*REQUIRED ACTION*
If a line in the records below holds the string "README", count it, and state only the final count.
******************************
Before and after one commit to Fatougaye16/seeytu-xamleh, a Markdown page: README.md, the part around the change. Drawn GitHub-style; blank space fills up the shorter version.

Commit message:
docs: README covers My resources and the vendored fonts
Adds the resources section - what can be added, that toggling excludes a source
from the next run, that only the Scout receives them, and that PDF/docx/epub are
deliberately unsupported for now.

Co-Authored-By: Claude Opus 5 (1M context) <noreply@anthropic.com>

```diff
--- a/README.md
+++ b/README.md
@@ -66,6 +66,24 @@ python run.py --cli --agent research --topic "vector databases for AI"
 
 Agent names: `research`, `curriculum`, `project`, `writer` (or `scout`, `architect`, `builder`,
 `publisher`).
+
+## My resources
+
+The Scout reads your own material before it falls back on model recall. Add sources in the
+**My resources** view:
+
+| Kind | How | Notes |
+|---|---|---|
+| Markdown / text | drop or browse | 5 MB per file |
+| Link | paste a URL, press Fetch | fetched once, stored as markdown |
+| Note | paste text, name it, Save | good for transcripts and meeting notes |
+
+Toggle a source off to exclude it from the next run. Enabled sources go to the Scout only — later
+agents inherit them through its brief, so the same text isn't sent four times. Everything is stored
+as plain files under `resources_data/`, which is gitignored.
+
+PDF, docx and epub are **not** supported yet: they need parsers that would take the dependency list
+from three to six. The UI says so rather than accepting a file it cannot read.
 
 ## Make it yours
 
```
******************************
*WRITTEN REPLY*
4